Victims ask: damage control for further control?


The Ecumenical Voice for Human Rights and Peace in the Philippines (EcuVoice) expresses again its appreciation for the Report (HRC/44/22) of the United Nations (UN) High Commissioner on Human Rights Michelle Bachelet which was formally presented to the 44th session of the UN Human Rights Council in Geneva, Switzerland yesterday. We subscribe to her findings and wholeheartedly support the recommendations.

At the same time, we cannot help but be reasonably cynical of the statements of the Philippine government made through the Justice Secretary. The pledges and comments though now delivered in more sober and studied tones appear to be damage control to save its international reputation, pre-empt any further concrete and decisive international opportunities or mechanisms for accountability, and to provide the environment to wreak more damage on the Filipino people in its draconian solutions to the drug menace, rampant criminality, pandemic catastrophe and the supposed threat of terrorism.
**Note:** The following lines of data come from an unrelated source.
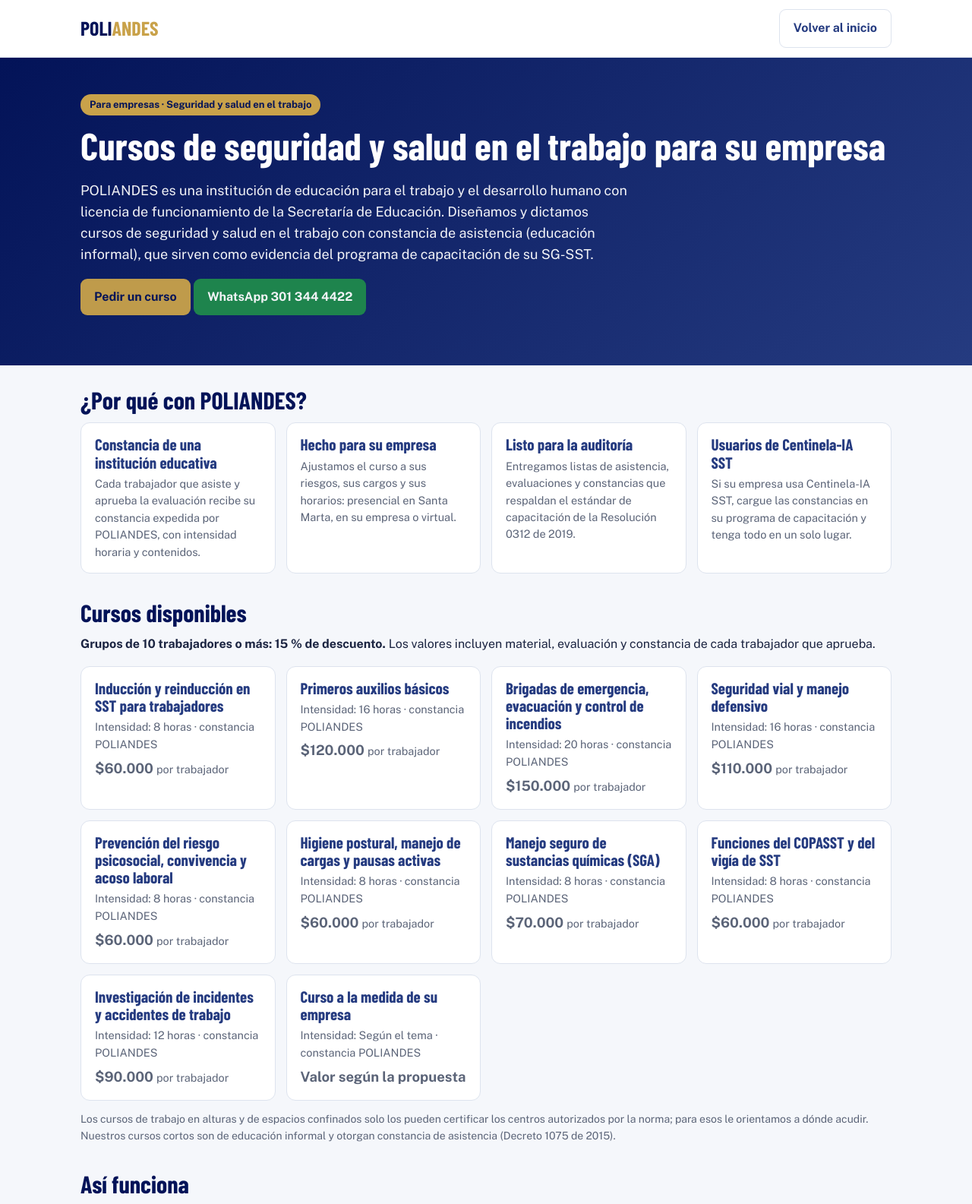
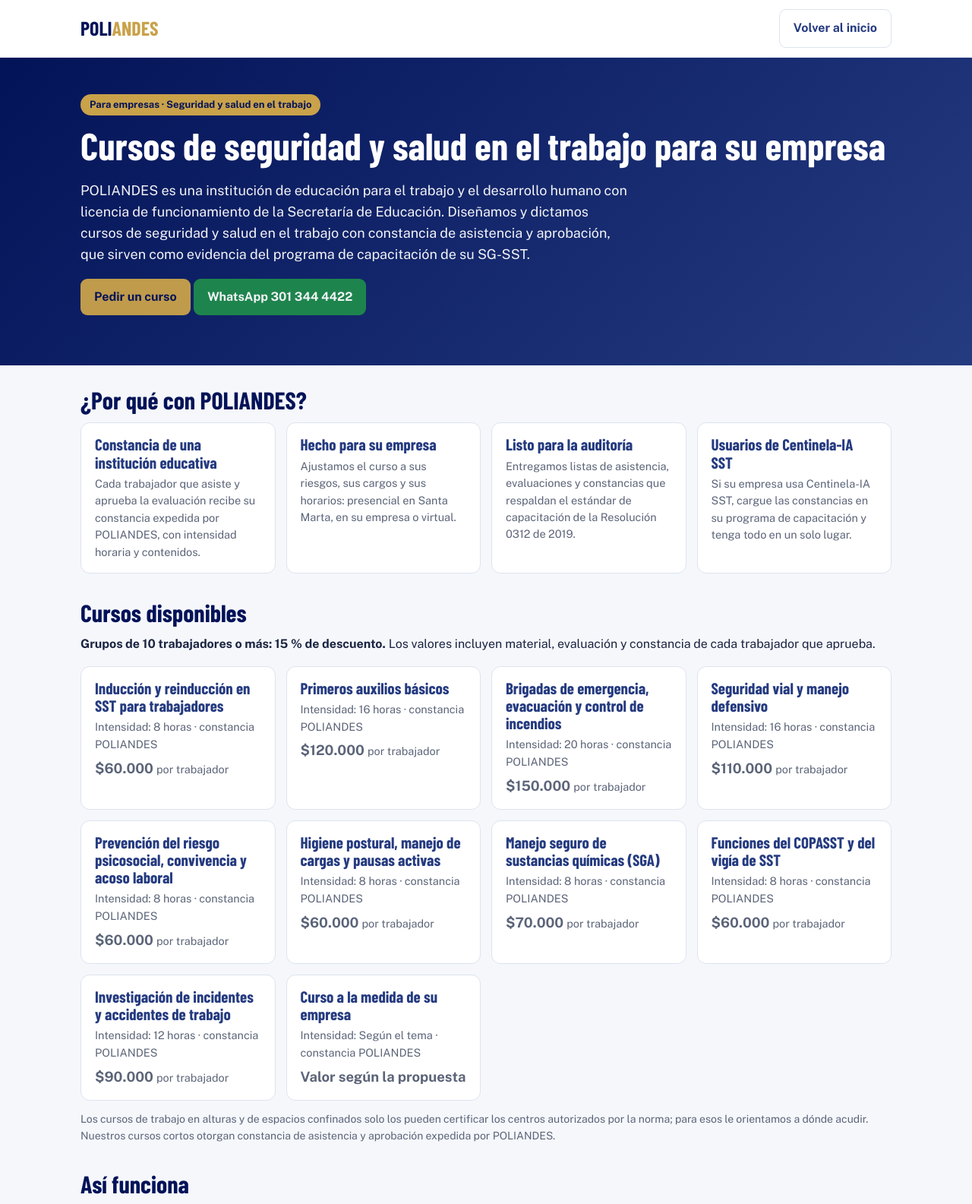
Before and after one commit to RL-rikardolondono/poliandes-web, a plain HTML site: page cursos-empresas.html in a window 1280 px wide. Shown: the top 1585 px of the page at 76% size. Drawn offline with nearby package versions, Linux system fonts and the light colour scheme; a script that the page names is missing.

Commit message:
Cursos SST: constancia de asistencia y aprobacion (sin "educacion informal")

```diff
--- a/cursos-empresas.html
+++ b/cursos-empresas.html
@@ -27,7 +27,7 @@ form .full{grid-column:1/-1}label{display:flex;flex-direction:column;gap:5px;fon
 <header class="top"><div class="top-in"><a class="marca" href="https://www.poliandes.com/">POLI<span>ANDES</span></a><a class="btn lin" href="https://www.poliandes.com/">Volver al inicio</a></div></header>
 <div class="hero"><div class="hero-in"><span class="sello">Para empresas · Seguridad y salud en el trabajo</span>
 <h1>Cursos de seguridad y salud en el trabajo para su empresa</h1>
-<p>POLIANDES es una institución de educación para el trabajo y el desarrollo humano con licencia de funcionamiento de la Secretaría de Educación. Diseñamos y dictamos cursos de seguridad y salud en el trabajo con constancia de asistencia (educación informal), que sirven como evidencia del programa de capacitación de su SG-SST.</p>
+<p>POLIANDES es una institución de educación para el trabajo y el desarrollo humano con licencia de funcionamiento de la Secretaría de Educación. Diseñamos y dictamos cursos de seguridad y salud en el trabajo con constancia de asistencia y aprobación, que sirven como evidencia del programa de capacitación de su SG-SST.</p>
 <p style="margin-top:18px"><a class="btn oro" href="#pedido">Pedir un curso</a> <a class="btn wa" href="https://wa.me/573013444422?text=Hola%2C%20POLIANDES.%20Quiero%20informaci%C3%B3n%20de%20cursos%20de%20SST%20para%20los%20trabajadores%20de%20mi%20empresa." target="_blank" rel="noopener">WhatsApp 301 344 4422</a></p></div></div>
 <main>
 <section><h2>¿Por qué con POLIANDES?</h2><div class="grid">
@@ -36,7 +36,7 @@ form .full{grid-column:1/-1}label{display:flex;flex-direction:column;gap:5px;fon
 <div class="card"><h3>Listo para la auditoría</h3><p>Entregamos listas de asistencia, evaluaciones y constancias que respaldan el estándar de capacitación de la Resolución 0312 de 2019.</p></div>
 <div class="card"><h3>Usuarios de Centinela-IA SST</h3><p>Si su empresa usa Centinela-IA SST, cargue las constancias en su programa de capacitación y tenga todo en un solo lugar.</p></div></div></section>
 <section><h2>Cursos disponibles</h2><p style="margin:.2rem 0 1rem"><b>Grupos de 10 trabajadores o más: 15 % de descuento.</b> Los valores incluyen material, evaluación y constancia de cada trabajador que aprueba.</p><div class="grid" id="cursos"></div>
-<p style="color:var(--suave);font-size:14px">Los cursos de trabajo en alturas y de espacios confinados solo los pueden certificar los centros autorizados por la norma; para esos le orientamos a dónde acudir. Nuestros cursos cortos son de educación informal y otorgan constancia de asistencia (Decreto 1075 de 2015).</p></section>
+<p style="color:var(--suave);font-size:14px">Los cursos de trabajo en alturas y de espacios confinados solo los pueden certificar los centros autorizados por la norma; para esos le orientamos a dónde acudir. Nuestros cursos cortos otorgan constancia de asistencia y aprobación expedida por POLIANDES.</p></section>
 <section><h2>Así funciona</h2><div class="grid">
 <div class="card paso"><b class="n">1</b><div><h3>Nos cuenta qué necesita</h3><p>Escoja los cursos y el número de trabajadores en el formulario de abajo.</p></div></div>
 <div class="card paso"><b class="n">2</b><div><h3>Le enviamos la propuesta</h3><p>En menos de 2 días hábiles recibe fechas, modalidad y el valor total con el descuento que aplique.</p></div></div>
```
Saccharine statements at appeasing widespread condemnation and creating yet another government body to address unabated impunity and support self-serving claims that domestic remedies are adequate, prompt and credible become soporific in the face of previous experience and present realities.

We reiterate our call for an independent investigation mechanism of the UN Human Rights Council to look into the human rights situation in the Philippines, as among the options for international accountability measures recommended by Ms. Bachelet.

There is more to a single official document presented by the Philippine government on the human rights situation by way of Reply to the Office of the High Commissioner for Human Rights report than meets the eye. It cannot certainly replace or override the overwhelming, abundant and credible testimonies, records, documents, interviews, facts, and analyses dissected by independent international experts and bodies who do not have any extraneous considerations to take into account other than to improve the human rights situation of any country and hold them to their pledges and commitments beyond lip service.

The Philippine government cannot just simply throw all consistent and persistent accounts of violations and frustrations with domestic remedies through the token of another washing machine to discombobulate the mind and deodorize the foul stink. It needs to seriously and sincerely read very well the writings on the wall.



Edre U. Olalia, EcuVoice, National Union of Peoples' Lawyers President
Cristina E. Palabay, EcuVoice, Karapatan Secretary General